Insurance Matters: Changing Weather
With climate change, being well insured matters more than ever
Life’s full of changes, and weather is one of them. In Canada, severe weather is on the rise, and climate change is partly to blame. But while we can’t control extreme natural events, having the right insurance can help us better protect our homes and cars.
From wildfires and floods to storms and wind, here’s why our changing climate means it’s more important than ever to be well insured.
In homes, floods can destroy possessions and cause water damage and foundation issues. In cars, they can wreck interiors, electronics and mechanical systems.
Populations are growing in floodplains. And while 1.7 million Canadian households are now at high risk for flooding1, 94% of Canadians in flood-risk zones don’t know their risk2.
What’s more, that risk is growing. Current data3 shows that, over the last 100 years, floods — including extreme ones — are becoming more frequent in Canada.
Extreme temperatures and warmer weather in Canada have led to lightning and longer hot, dry periods — a recipe for more frequent, higher intensity wildfires4, which threaten property and possessions.
Looking at 10-year average wildfire counts in Canada, British Colombia, Manitoba, Ontario, Quebec and New Brunswick all exceeded their provincial averages in 20185.
Before the end of the century6, forest fires are likely to increase between 75% to 140%.
Extreme temperatures also affect storms.
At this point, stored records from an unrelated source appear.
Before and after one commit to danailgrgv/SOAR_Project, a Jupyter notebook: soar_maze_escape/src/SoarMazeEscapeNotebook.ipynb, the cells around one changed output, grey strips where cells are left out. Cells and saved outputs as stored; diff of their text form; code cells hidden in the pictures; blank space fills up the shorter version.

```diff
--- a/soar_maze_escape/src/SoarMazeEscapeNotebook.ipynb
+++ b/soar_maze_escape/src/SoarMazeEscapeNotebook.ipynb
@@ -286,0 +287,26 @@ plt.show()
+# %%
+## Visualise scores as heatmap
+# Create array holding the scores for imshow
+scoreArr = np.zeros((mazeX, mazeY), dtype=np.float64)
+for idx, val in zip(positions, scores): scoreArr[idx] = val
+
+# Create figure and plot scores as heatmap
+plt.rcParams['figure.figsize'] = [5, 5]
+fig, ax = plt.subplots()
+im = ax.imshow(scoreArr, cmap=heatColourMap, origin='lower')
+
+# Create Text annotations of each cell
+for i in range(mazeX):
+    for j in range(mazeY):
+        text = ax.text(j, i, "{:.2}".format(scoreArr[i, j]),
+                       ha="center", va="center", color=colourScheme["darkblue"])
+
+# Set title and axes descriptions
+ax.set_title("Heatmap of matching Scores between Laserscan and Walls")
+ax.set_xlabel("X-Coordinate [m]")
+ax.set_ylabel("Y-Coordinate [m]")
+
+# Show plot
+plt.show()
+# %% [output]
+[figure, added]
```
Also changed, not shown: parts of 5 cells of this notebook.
And the rise in severe snow, ice and hail storms means even more risks to protect against, from auto accidents to roof problems and damage from falling objects.
Freezing rain is more frequent than it used to be in Canada, and it’s only going to increase.
Based on historic averages in Ontario, by 2065, the number of days with freezing rain between December and February is expected to go up in that province by 35% to 100%.7 Other regions in Canada could see a similar increase.
Wind and tornadoes
With more frequent severe storms, we can also expect a rise in wind, but it’s still unsure for tornadoes. What we know is that these events can seriously damage homes and cars.
A 2018 Manitoba tornado was graded an EF4 — the second highest damage rank on the Enhanced Fujita scale — with winds of up to 310 km/h. Meanwhile, an Ontario windstorm that same year was so powerful, it was the most costly insured event the province had seen in the previous five years8.
We can’t predict when extreme weather will strike. But knowing it’s likely to occur more and more often gives us even more reason to prepare. Which is why having the right insurance today is more important than it’s ever been.
1 Floodsmart Canada
2 University of Waterloo, Partners for Action, Floods Happen Infographic
3 Freshwater Alliance
4 Canada Council of Forest Ministers, Fire Load Trends Report
5 Canadian Wildland Fire Information System, National Fire Situation Report
6 Government of Canada, Canada in a Changing Climate
7 Government of Canada, Canada in a Changing Climate
9 The Globe and Mail